Natural areas in Hungary

Approximately 20% of Hungary's land, amounting almost 2 million hectares, is covered by woody vegetation, half of which is semi-natural oak, beech, and mixed floodplain or gorge forests, while the other half is poplar with pine, and black locust tree plantations. A significant part of the native Hungarian flora and fauna is related to the semi-natural forest stands.
Forests in Hungary

In addition to maintaining biological diversity, forests are essential to provide ecosystem services such as clean drinking water, clean air, climate control, timber, or recreational opportunities.
The soil of the Hungarian forests is diverse: brown forest soils, chernozem, sandy soils, alluvial and stony soils all vary under the tree stands.

Challenges for this land type

A pressing threat to this land type is the appearance of non-native plant and animal species: some of which spread on their own in natural areas, transforming the soil and displacing the native tree species together with most of the wildlife associated with them.

Just as Climate change is seriously challenging the entire living world, forests are no exception. Over the past centuries, forest management has evolved almost completely and the species composition and age structure of the forest area is decided on the basis of economic considerations. Due to their current condition, forests are sensitive to a number of problems caused by climate change such as frequent storms or abnormally hot days, which can lead to windfalls, fires, insect damage, etc.

Other hazards

In addition to climate change, decreasing groundwater levels due to water management practices such as river regulation and inland water drainage threaten the survival of lowland forests. In most parts of the country, the high density of wild animals also causes issues with the regeneration of forests. Human-caused, and mostly illegal, impacts on forests are also very typical around settlements: buildings, road construction, waste disposal, technical sports that cause erosion, etc.

Who and what is affected?

This situation affects forest owners and managers in the first instance but extends to the whole society through climate and biodiversity change, as well as natural wildlife.

Possible solutions

Possible solutions to the current scenario could be found through:

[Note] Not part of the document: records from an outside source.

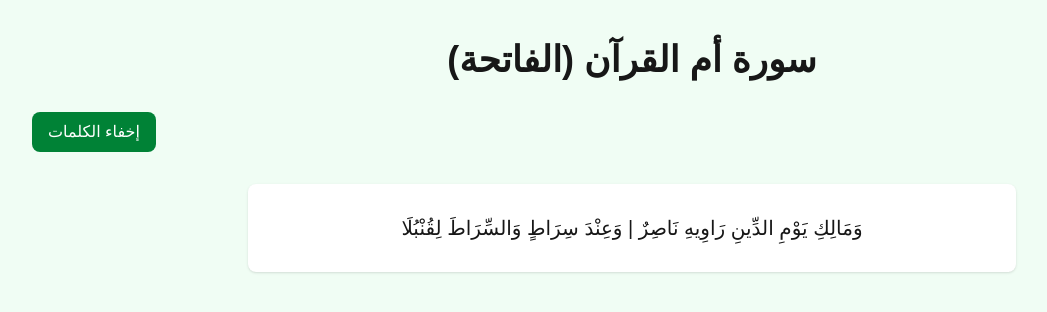
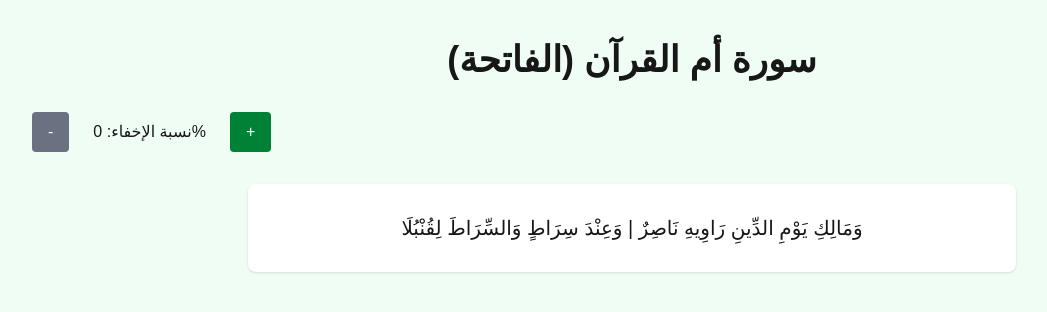
Before and after one commit to Oussama-DevOps/shatibi-agent, a Next.js app: page /chapters/al-fatiha in a window 1280 px wide. Shown: the top 312 px of the page, without its empty margins (8-1055 px from the left). Built offline with nearby package versions, Linux system fonts and the light colour scheme.

Commit message:
Add Hiding Percentage Feature

```diff
--- a/src/app/chapters/[slug]/page.tsx
+++ b/src/app/chapters/[slug]/page.tsx
@@ -7,7 +7,7 @@ import { chapters } from "@/data/shatibi";
 import { hideWords } from "@/lib/hideWords";
 
 export default function ChapterPage() {
-  const [hidden, setHidden] = useState(false);
+  const [hideLevel, setHideLevel] = useState(0);
 
   const params = useParams();
 
@@ -27,12 +27,29 @@ export default function ChapterPage() {
         {chapter.title}
       </h1>
 
-      <button
-        onClick={() => setHidden(!hidden)}
-        className="bg-green-700 text-white px-4 py-2 rounded-lg mb-8"
-      >
-        {hidden ? "إظهار الكلمات" : "إخفاء الكلمات"}
-      </button>
+      <div className="flex gap-2 mb-8">
+        <button
+          onClick={() =>
+            setHideLevel(Math.max(0, hideLevel - 1))
+          }
+          className="bg-gray-500 text-white px-4 py-2 rounded"
+        >
+          -
+        </button>
+
+        <span className="px-4 py-2">
+          نسبة الإخفاء: {hideLevel * 20}%
+        </span>
+
+        <button
+          onClick={() =>
+            setHideLevel(Math.min(5, hideLevel + 1))
+          }
+          className="bg-green-700 text-white px-4 py-2 rounded"
+        >
+          +
+        </button>
+      </div>
 
       <div className="max-w-3xl mx-auto space-y-4">
         {chapter.verses.map((verse, index) => (
@@ -41,7 +58,11 @@ export default function ChapterPage() {
             className="bg-white p-6 rounded-lg shadow"
           >
             <p className="text-xl text-center leading-loose">
-              {hidden ? hideWords(verse, 0.3) : verse}
+              {
+                hideLevel === 0
+                  ? verse
+                  : hideWords(verse, hideLevel * 0.2)
+              }
             </p>
           </div>
         ))}
```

  • Reforestation with the help of saplings from the seeds of the old forest in a natural way;
  • Traditional forest management based on natural processes adapted to the forest type;
  • Increasing the return to the natural state of forests by transforming its structure and replacing non-native tree stands with native ones.